Role models also play a major role in shaping the future of the young ones in a given society. In most societies, for example, young boys are presented with different opportunities as compared to the females. This is because they get to learn both legal and illegal behaviors from their older role models.
Dominance and toughness, being traits that are associated to the masculine nature are learned and acquired through the contact that exists with the older males in the society. This is the argument that has been generally agreed by men people in the society. However, it does not hold any water for a number of reasons.

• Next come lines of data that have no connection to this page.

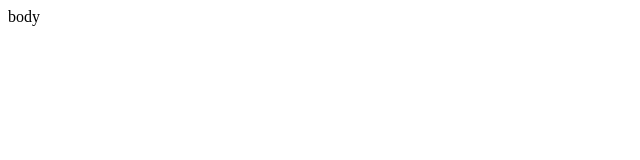
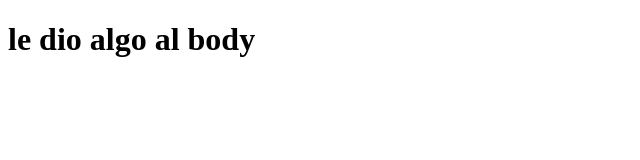
Before and after one commit to ChiriCBA/Test-Repository-, a plain HTML site: page index.html in a window 1280 px wide. Shown: the whole page, without its empty margins (0-640 px from the left). Drawn offline with Linux system fonts and the light colour scheme.

Commit message:
Add README.md file and add header in body index.html

```diff
--- a/index.html
+++ b/index.html
@@ -7,6 +7,6 @@
     <title>nuevo titulo</title>
 </head>
 <body>
-    body
+    <h1> le dio algo al body</h1>
 </body>
 </html>
```
Also changed, not shown: 1 other file.
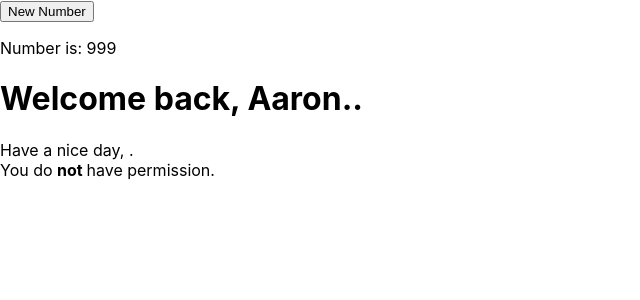
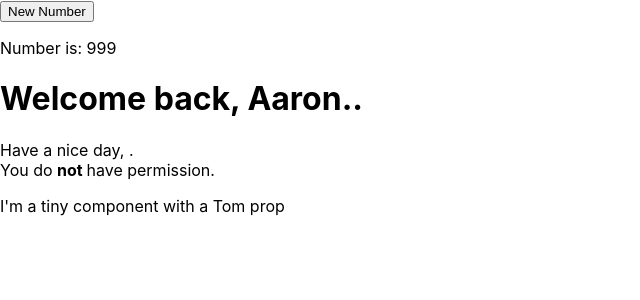
Before and after one commit to aaron-peloquin/react-structure, a React (Create React App) app: page / in a window 1280 px wide. Shown: the top 300 px of the page, without its empty margins (0-640 px from the left). Built offline with nearby package versions, Linux system fonts and the light colour scheme.

Commit message:
showing bad example

```diff
--- a/src/App.tsx
+++ b/src/App.tsx
@@ -3,26 +3,33 @@ import './App.css';
 
 import Welcome from './components/pages/Welcome'
 
+let sneakyData = 5
+const user = {
+  id: 5,
+  permission: true,
+  invisibleProp: sneakyData
+}
+
 const App: React.FC = () => {
   const [badNumber, setBadNumber] = React.useState(999)
-  const welcomeProps = {
-    name: 'Aaron',
-    user: {
-      id: 5,
-      permission: true,
-    },
-    invisibleProp: ['foo', 'bar']
+  sneakyData = badNumber
+
+  const updateNumber = () => {
+    const number = Math.ceil(Math.random()*500)
+    setBadNumber(number)
   }
 
+  console.log('Rendering <App /> with', badNumber)
+
   return (<React.Fragment>
-    <button onClick={()=>{
-      const number = Math.ceil(Math.random()*500)
-      console.log({number})
-      setBadNumber(number)
-    }}>New Number</button>
+    <button onClick={updateNumber}>New Number</button>
     <p>Number is: {badNumber}</p>
-    <Welcome {...welcomeProps} />
+    <Welcome
+      name="Aaron"
+      user={user}
+
+    />
   </React.Fragment>)
 }
 
-export default App
+export default React.memo(App)
--- /dev/null
+++ b/src/components/atoms/Tiny.tsx
@@ -0,0 +1,11 @@
+import * as React from 'react'
+
+const Tiny:
+  React.SFC<{name: string}>
+  = ({name}) =>
+  {
+    console.log('Tiny is rendering with no new props or parent state updating', name)
+    return <div>I'm a tiny component with a {name} prop</div>
+  }
+
+export default React.memo(Tiny)
--- a/src/components/pages/Welcome.tsx
+++ b/src/components/pages/Welcome.tsx
@@ -1,9 +1,45 @@
 import * as React from 'react'
+import Tiny from './../atoms/Tiny'
 
 interface objUser {
   id: number,
   permission: boolean,
 }
+
+// `React.SFC` is a "Stateless Functional Component" interface
+const Welcome: React.SFC<{ // This object is the interface that defines our prop types
+  name?: string,
+  message?: string,
+  user: {
+    id: number,
+    permission: boolean,
+    displayName?: string,
+    invisibleProp: any,
+  },
+}> = ({ // This object is deconstructed into our variables we can access from within the component
+  name,
+  message = 'Have a nice day',
+  user: { // by destructuring `user` here, we no longer have access to `user` in our component
+    id,
+    invisibleProp,
+    ...otherUserKeys // The `...{variableName}` syntax is the `rest pattern`. It will catch all keys that were not deconstructed from the user object (permission & displayName), and assign them into `otherUserKeys`
+  },
+  // Note: The prop `invisibleProp` is not being deconstructed or caught by a a restructuring (...), so it is essentially unavaible and ignored, even though its required by the interface - don't do this.
+  // Additionally, the `invisibleProp` data is being passed in as a reference to a let variable, which is being mutated. Since the reference is not updating, this component does not re-render
+}) => {
+  console.log('Rendering <Welcome />', invisibleProp)
+  return <React.Fragment>
+    <h1>Welcome back, {name || `User #${id.toString().padStart(2, '0')}`}..</h1>
+    <p>
+      {message}, {otherUserKeys.displayName}.<br />
+      You do {otherUserKeys.permission && <strong>not </strong>}have permission.<br />
+    </p>
+    <Tiny name="Tom" />
+ </React.Fragment>
+}
+
+// Because this is a SFC, we can feel safe to memoize the results to skip some future re-render
+export default React.memo(Welcome)
 
 /**
  * This style of types with `interface` can be exported and shared between components, but I think that is a bad pattern.
@@ -18,33 +54,3 @@ interface objUser {
 //     displayName?: string,
 //   },
 //  }
-
-// `React.SFC` is a "Stateless Functional Component" interface
-const Welcome: React.SFC<{ // This object defines our prop types
-  name?: string,
-  message?: string,
-  user: {
-    id: number,
-    permission: boolean,
-    displayName?: string,
-  },
-  invisibleProp: any,
-}> = ({ // This object is deconstructed into our variables we can use within the component
-  name,
-  message = 'Have a nice day',
-  user: {
-    id,
-    ...otherUserKeys // This ... syntax is the `rest pattern`. It will catch all keys that were not deconstructed from the user object (permission & displayName), and assign them into `otherUserKeys`
-  },
-  // Note: The prop `invisibleProp` is not deconstructed or caught by a a restructuring (...), so it is essentially unavaible and ignored, even though its required by the interface - don't do this.
-}) => {
-  return <React.Fragment>
-    <h1>Welcome back, {name || `User #${id.toString().padStart(2, '0')}`}..</h1>
-    <p>
-      {message}, {otherUserKeys.displayName}.<br />
-      You do {otherUserKeys.permission && <strong>not </strong>}have permission.<br />
-    </p>
- </React.Fragment>
-}
-
-export default React.memo(Welcome)
```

For instance, contact with the older males in the society who are considered to be criminals and violent in nature is not only limited to the young boys. The young girls may also be close to them. What this argument fails to explain is the reasons as to why the young girls fail to become violent when they grow or even engage in criminal activities. Secondly, not all young boys that are exposed to the violent old role models end up being violent. This shows and supports the argument that violence and criminal behavior is something that is internal in nature and does not depend on the exposure or the gender that a person belongs to.
There are several factors that influence the criminal behavior in human beings. Gender does not play any role in the character that an individual may end up taking. Peer pressure, socialization and media are some of the factors that influence the behavior that an individual may take. The historiography of the early modern crime as a masculine activity therefore fails to establish to meet the relevant arguments that are needed to explain the reasons as to why most crimes are committed by men.
The levels of masculinity are not easily measured because there is no generally accepted empirical method of measuring masculinity. The lack of this operational definition makes it a difficult task to explain the reasons as to why some men are more violent than other. Even when subjected to the same conditions, it is difficult to find two people with the same level of violence and criminal nature. This raises a lot of questions as to the role that masculinity plays in shaping the manner in which somebody behaves. Making conclusions that the early modern crime was a masculine activity is therefore a big mistake that cannot be explained.
Walker, G 2003, Crime, gender, and social order in early modern England, New York: Cambridge University Press.
Ward, J. P 2008, Violence, politics, and gender in early modern England, New York: Palgrave Macmillan.
Seidler, K 2010, Crime, culture and violence: Understanding how masculinity and identity shapes offending, Bowen Hills, Qld: Australian Academic Press.
Winlow, S 2001, Badfellas: Crime, tradition and new masculinities, Oxford: Berg.
Potter, C. B 998, War on crime: Bandits, G-men, and the politics of mass culture, New Brunswick, N.J, Rutgers University Press.
Arrigo, B. A., & Williams, C. R 2006, Philosophy, crime, and criminology, Urbana: University of Illinois Press.
Helen, B n.d, Keeping it in the Family: Crime and the Early Modern Household, Cambridge University Press.
Morgan, G., & Rushton, P 1998, Rogues, thieves, and the rule of law: The problem of law enforcement in north-east England, 1718-1800, London, UCL Press.
Eales, J. 1998 Women in early modern England, 1500-1700, London, UCL.
Amussen, S. D 1994, "Being stirred to much unquietness": Violence and domestic violence in early modern England.